RECORD EXCERPTS:
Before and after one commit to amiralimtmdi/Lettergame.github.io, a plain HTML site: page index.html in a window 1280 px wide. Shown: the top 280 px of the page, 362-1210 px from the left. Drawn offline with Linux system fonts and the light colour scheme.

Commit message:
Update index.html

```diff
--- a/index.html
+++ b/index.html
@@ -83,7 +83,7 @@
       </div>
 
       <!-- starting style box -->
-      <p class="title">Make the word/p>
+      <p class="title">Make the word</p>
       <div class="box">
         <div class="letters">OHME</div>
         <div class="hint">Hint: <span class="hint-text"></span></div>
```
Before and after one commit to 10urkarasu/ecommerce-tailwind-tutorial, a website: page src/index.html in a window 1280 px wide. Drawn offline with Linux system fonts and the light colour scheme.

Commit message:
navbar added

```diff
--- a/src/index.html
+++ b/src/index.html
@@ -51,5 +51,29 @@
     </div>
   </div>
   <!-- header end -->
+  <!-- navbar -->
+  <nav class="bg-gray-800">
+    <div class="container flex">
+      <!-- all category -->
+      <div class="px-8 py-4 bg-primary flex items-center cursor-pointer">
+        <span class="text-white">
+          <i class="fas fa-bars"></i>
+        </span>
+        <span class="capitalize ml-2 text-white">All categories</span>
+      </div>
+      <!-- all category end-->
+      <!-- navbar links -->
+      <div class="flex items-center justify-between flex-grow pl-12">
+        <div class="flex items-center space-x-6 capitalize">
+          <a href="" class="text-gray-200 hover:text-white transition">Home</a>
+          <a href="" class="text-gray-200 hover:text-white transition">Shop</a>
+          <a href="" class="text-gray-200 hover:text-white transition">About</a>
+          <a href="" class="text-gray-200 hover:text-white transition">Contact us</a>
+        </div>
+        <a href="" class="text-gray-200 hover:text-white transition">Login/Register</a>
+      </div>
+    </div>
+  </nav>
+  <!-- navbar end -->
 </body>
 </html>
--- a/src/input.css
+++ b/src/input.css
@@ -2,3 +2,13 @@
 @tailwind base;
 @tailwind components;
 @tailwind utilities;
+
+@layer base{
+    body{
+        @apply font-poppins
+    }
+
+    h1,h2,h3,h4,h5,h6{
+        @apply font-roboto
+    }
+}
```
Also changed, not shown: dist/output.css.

...

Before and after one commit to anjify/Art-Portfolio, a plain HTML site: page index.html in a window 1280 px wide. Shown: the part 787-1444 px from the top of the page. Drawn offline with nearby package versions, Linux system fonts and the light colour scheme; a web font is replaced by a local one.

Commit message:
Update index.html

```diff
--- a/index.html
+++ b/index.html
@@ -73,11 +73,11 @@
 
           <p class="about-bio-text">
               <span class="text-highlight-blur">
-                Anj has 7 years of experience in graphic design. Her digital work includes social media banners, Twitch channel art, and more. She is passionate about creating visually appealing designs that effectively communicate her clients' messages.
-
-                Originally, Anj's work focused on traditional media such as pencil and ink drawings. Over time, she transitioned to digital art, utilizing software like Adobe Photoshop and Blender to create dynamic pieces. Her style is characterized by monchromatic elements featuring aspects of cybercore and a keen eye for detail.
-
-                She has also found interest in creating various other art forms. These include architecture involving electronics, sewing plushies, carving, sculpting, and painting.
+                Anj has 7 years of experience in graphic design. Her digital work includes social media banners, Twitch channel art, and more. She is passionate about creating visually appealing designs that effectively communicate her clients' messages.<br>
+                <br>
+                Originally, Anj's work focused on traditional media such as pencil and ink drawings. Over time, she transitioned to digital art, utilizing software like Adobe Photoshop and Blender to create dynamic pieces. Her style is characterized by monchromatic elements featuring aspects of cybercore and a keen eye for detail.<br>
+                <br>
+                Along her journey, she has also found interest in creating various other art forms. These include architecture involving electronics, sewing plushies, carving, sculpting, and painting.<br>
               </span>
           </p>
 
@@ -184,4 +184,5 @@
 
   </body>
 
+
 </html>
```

TASK TO COMPLETE:
All lines above containing the string "href": copy each one.

RESPONSE BOX:
+          <a href="" class="text-gray-200 hover:text-white transition">Home</a>
+          <a href="" class="text-gray-200 hover:text-white transition">Shop</a>
+          <a href="" class="text-gray-200 hover:text-white transition">About</a>
+          <a href="" class="text-gray-200 hover:text-white transition">Contact us</a>
+        <a href="" class="text-gray-200 hover:text-white transition">Login/Register</a>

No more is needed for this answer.